Many of us are guilty of disregarding the aged and impoverished, despite campaigns by various charities attempting to encourage us to think about the loneliness of both situations. The multi-organisation Campaign for Loneliness claims that nearly one million over-65s feel alone and isolated.

In The Lady in the Van, Smith’s character is both verbally and physically abused. There were only a few of these moments on-screen, but they were some of the most important.

Vulnerable people like the old and mentally ill Miss Shepard are undoubtedly more likely to be the victims of violence, not the perpetrators. And yet, most of us avoid such people due to a momentary sense of fear, or perhaps embarrassment.

In the film, Bennett’s arc compellingly exposes a man who transitions from perspectives. The begin with, Bennett sees Smith’s character as just a homeless old woman. Society has all but dehumanized her, and she is nothing but a nuisance to all.

But as the story unfolds, Bennett sheds this view, coming to appreciate that Miss Shepherd has, like anyone, a complex and rich history. She deserves dignity and care, things all too often missing from many people’s final years.

The Lady in the Van is one of those rare comedies that, after all the laughter, makes you pause to consider the real world. It is, without a doubt, one of the most affecting comedies I’ve seen all year.

The Lady in the Van is set for release in the UK on November 13th 2015.

Image Credit – From The Lady in the Van by BBC Films

Is Amy Schumer’s Trainwreck really a feminist comedy?

Trainwreck by Universal Pictures Apatow Productions

As it turns out, replacing the protagonist of all those “bachelor grows up and settles down” comedies with a woman isn’t as clever as it sounds. At best, it’s soft feminism. At worst, it’s unintentionally misogynistic.

Following on from the likes of 40-Year-Old Virgin and Bridesmaids, director Judd Apatow’s latest effort, Trainwreck, feels like an experiment. Can you make a movie out of Amy Schumer’s stage persona – an entitled New Yorker hilariously unaware of her own privilege? The answer isn’t as straightforward as some might hope.

It’s easy to see why Apatow agreed to make this movie, the first he’s directed but not written. Schumer’s premise is a strong one, following an unapologetically hedonistic and successful woman through the trials and tribulations of being 30-something in New York. As the lead, Schumer expertly mines the minutiae of a thirty-something’s life for comedy whilst avoiding any moralising about a busy sex life, use of substances and selfish living.

The film is also pleasantly unconventional.
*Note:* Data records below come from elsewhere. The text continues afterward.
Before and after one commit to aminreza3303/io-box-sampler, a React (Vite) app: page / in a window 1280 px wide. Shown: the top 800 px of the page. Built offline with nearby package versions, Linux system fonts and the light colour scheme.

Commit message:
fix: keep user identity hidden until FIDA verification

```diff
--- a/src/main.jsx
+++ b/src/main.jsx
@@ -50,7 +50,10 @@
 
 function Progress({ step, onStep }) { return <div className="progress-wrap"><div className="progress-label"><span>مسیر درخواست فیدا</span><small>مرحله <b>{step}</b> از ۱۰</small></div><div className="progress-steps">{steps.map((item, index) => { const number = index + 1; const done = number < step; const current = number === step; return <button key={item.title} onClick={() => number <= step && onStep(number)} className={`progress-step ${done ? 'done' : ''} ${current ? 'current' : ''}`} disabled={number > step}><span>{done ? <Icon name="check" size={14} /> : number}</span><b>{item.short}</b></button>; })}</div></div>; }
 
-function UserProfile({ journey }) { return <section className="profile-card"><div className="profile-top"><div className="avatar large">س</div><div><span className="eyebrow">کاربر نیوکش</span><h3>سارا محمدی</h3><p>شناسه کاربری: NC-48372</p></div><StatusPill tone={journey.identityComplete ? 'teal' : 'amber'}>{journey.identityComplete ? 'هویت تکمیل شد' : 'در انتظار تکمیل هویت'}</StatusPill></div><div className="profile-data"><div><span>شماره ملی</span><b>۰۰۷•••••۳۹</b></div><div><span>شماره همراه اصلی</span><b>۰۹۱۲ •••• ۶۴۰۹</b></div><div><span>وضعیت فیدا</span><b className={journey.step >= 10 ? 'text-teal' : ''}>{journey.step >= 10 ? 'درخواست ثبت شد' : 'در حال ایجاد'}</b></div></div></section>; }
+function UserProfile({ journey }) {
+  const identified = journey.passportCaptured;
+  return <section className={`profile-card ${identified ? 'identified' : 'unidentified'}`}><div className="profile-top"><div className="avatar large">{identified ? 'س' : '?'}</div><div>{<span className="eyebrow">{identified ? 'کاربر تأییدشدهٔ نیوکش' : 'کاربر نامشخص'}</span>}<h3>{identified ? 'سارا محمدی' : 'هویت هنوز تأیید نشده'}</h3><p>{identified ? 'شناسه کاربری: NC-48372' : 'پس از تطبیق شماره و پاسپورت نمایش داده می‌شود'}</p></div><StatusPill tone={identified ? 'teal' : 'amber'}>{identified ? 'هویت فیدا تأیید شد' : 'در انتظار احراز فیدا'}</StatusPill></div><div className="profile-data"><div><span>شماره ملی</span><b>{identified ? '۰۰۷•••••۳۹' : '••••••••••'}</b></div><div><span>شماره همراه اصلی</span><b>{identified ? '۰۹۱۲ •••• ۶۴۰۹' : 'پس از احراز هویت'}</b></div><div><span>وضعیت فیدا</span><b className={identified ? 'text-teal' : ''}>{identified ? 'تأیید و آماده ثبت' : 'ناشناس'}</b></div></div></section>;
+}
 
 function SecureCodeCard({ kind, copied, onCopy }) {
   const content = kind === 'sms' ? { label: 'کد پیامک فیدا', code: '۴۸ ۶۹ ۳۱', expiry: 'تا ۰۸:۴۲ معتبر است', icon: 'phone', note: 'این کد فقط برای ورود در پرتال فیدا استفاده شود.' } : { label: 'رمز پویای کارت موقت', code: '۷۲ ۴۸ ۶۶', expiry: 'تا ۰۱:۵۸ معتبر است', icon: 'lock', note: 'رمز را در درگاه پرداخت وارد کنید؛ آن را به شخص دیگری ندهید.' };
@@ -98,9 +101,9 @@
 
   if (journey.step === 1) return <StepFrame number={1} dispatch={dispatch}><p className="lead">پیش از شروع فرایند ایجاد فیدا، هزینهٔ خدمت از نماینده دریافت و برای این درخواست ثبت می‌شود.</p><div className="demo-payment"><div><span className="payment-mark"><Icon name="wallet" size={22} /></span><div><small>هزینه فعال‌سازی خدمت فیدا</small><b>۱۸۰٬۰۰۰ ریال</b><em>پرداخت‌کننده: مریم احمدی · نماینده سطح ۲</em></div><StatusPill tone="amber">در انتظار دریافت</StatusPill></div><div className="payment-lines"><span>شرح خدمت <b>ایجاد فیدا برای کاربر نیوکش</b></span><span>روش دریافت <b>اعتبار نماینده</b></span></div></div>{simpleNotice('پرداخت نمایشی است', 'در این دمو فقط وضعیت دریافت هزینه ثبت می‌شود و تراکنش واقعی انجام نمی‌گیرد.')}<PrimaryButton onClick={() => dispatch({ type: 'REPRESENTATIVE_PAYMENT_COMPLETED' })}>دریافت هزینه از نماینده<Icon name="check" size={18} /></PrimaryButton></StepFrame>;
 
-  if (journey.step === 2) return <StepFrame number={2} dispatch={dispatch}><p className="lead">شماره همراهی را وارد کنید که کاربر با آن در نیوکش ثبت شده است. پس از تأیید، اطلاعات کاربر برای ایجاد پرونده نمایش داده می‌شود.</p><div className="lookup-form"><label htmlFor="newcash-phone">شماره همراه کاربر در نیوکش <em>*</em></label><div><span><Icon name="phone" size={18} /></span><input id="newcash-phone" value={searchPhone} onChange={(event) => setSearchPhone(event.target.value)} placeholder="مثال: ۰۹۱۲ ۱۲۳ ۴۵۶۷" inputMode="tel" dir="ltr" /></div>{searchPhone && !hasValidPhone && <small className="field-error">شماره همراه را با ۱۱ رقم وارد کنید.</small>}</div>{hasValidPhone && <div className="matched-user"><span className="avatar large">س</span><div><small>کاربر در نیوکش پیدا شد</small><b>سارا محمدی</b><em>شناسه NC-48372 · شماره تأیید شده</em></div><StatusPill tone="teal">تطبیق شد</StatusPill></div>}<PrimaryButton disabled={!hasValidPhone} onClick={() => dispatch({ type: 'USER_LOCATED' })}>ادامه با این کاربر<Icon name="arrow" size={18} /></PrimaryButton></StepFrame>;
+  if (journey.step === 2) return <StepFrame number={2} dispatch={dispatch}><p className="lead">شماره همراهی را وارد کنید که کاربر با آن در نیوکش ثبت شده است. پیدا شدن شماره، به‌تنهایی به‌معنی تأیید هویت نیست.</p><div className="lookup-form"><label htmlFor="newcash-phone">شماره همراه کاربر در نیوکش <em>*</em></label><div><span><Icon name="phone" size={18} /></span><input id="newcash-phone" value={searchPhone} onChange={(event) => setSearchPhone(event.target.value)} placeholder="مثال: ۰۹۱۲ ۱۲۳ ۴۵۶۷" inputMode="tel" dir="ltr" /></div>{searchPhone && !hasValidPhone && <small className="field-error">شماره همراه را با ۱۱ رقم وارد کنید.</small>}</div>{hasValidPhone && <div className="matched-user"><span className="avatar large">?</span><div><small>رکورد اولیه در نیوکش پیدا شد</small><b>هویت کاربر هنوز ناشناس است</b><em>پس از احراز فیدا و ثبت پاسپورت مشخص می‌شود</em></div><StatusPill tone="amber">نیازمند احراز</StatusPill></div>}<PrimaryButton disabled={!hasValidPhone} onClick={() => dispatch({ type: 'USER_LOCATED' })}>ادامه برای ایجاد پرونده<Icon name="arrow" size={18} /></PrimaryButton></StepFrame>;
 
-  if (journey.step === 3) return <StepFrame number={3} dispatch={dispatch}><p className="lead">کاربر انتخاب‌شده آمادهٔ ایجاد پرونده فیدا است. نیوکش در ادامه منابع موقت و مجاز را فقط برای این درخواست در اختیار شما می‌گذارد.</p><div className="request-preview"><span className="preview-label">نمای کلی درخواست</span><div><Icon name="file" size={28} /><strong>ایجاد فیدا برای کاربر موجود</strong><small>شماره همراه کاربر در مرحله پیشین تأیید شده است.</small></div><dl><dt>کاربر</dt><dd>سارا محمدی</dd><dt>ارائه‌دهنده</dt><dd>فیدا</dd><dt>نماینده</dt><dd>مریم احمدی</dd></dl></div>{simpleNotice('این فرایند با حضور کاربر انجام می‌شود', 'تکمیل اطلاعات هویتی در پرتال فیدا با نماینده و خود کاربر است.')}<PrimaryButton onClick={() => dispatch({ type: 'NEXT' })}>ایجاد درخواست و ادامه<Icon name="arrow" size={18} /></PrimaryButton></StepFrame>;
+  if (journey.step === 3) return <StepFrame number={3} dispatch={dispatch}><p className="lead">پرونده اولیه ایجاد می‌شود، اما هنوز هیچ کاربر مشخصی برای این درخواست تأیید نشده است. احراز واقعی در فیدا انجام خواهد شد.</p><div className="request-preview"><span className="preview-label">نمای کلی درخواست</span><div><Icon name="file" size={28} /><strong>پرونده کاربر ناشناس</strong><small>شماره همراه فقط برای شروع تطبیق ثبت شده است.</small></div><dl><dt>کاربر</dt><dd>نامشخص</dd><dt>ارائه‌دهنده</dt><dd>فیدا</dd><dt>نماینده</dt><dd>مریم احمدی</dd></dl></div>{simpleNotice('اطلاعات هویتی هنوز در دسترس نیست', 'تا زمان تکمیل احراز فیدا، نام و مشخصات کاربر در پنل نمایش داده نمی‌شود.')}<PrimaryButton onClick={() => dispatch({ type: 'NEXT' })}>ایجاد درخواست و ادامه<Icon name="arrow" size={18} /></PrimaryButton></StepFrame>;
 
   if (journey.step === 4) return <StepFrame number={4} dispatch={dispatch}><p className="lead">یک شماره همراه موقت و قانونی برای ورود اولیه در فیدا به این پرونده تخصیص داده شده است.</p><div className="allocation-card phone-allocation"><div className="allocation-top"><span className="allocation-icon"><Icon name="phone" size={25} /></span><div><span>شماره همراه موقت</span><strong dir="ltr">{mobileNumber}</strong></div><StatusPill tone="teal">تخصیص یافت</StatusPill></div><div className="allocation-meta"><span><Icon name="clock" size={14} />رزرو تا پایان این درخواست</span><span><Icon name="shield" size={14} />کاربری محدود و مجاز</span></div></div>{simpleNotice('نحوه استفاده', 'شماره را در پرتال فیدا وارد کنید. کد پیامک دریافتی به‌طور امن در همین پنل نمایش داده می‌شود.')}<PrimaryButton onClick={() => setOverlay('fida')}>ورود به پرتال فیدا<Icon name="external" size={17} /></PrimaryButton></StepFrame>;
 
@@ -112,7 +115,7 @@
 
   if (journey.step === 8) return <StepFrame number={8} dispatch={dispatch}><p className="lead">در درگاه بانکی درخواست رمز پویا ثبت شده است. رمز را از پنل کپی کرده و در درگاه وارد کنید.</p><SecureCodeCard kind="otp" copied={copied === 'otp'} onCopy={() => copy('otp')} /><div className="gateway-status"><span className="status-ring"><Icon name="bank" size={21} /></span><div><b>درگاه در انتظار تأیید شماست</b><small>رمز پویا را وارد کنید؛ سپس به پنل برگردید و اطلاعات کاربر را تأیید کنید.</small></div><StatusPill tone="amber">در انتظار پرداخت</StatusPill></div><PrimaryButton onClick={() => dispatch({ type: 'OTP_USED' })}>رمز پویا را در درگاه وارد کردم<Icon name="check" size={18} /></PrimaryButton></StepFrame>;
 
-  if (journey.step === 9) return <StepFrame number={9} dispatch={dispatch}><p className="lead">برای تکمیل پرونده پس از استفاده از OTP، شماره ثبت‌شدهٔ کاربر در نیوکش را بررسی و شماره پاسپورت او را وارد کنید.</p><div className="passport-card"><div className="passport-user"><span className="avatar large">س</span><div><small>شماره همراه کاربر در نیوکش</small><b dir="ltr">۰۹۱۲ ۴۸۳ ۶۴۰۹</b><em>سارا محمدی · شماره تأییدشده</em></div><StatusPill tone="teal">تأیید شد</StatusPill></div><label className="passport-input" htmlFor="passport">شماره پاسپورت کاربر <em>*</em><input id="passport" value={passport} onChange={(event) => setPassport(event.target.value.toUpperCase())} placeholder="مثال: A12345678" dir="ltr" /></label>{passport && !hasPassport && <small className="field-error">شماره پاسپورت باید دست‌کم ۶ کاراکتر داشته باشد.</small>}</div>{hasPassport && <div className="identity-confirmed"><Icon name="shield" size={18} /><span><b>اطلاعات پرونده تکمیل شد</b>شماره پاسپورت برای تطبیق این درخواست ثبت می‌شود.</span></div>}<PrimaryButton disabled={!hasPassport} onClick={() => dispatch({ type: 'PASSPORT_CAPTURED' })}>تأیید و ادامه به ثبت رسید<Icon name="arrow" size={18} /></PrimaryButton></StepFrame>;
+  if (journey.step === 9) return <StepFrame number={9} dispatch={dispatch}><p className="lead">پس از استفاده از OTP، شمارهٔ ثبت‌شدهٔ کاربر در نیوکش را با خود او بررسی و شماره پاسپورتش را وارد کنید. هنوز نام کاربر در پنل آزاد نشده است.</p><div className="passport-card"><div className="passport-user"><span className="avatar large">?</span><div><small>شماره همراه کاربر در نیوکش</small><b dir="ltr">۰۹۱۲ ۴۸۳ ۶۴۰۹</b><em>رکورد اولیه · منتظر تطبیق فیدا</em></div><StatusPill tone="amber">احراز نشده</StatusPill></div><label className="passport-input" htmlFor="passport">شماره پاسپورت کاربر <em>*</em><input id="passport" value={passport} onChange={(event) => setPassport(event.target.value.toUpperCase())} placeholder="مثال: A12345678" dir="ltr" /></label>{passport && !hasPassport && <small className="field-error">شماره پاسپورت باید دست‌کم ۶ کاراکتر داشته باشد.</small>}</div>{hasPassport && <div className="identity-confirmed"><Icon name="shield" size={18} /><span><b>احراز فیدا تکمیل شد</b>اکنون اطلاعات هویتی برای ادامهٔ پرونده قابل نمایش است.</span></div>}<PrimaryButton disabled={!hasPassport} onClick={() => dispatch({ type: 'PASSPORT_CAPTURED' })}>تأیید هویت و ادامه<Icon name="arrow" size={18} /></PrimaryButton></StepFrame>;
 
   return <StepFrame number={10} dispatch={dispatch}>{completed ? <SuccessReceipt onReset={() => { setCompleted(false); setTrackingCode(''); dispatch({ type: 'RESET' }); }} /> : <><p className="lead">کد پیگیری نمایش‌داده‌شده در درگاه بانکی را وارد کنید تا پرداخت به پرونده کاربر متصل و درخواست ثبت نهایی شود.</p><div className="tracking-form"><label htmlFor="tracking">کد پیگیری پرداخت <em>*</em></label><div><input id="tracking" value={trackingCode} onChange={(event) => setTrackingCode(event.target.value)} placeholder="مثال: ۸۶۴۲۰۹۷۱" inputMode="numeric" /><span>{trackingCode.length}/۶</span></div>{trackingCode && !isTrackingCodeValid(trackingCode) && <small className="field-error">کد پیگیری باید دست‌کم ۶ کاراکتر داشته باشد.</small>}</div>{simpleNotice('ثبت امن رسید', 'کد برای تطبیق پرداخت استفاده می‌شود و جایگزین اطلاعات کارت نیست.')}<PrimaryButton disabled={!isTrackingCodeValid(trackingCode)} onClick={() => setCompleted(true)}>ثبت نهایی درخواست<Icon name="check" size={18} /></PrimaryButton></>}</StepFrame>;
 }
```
As the leads, Schumer and Bill Hader have a refreshingly real-life look, one reinforced by cameo’s from sculpted Hollywood celebs like John Cena and Brie Larson. These are characters who feel rounded and real, albeit very cosmopolitan.

But Trainwreck fails to deliver on what begins as an antithesis to Bridget Jones. Instead, the film falls into the worn-out “girl-needs-a-good-man-to-be-complete” territory.

Perhaps this would have been forgiveable in the 80s or 90s, but in 2015 Trainwreck feels like  a squandered opportunity. 2009’s 500 Days of Summer proved our generation can laugh whilst accepting an anticlimactic ending, because it served the story. Trainwreck, however, isn’t as brave.

The plot meanders, a hallmark of Apatow, but ends predictably. In fact, the ending leaves all of the subplots and character explorations feeling like a bad attempt at slight of hand, a sort of “Look! Good Characters! Please ignore the generic central story!”

The film left me asking: Why is it so hard to make a feminist movie? Why do women who enjoy sex and partying have to be reformed? You could make the argument that at least in Trainwreck this is the choice of the main character, but why does that choice involve chasing the “perfect man”?

The end result isn’t a train-wreck by any means. Instead, it’s like being sat in a train compartment on the Orient Express, only for someone to let off a huge fart.

Image Credit – Trainwreck by Universal Pictures and Apatow Productions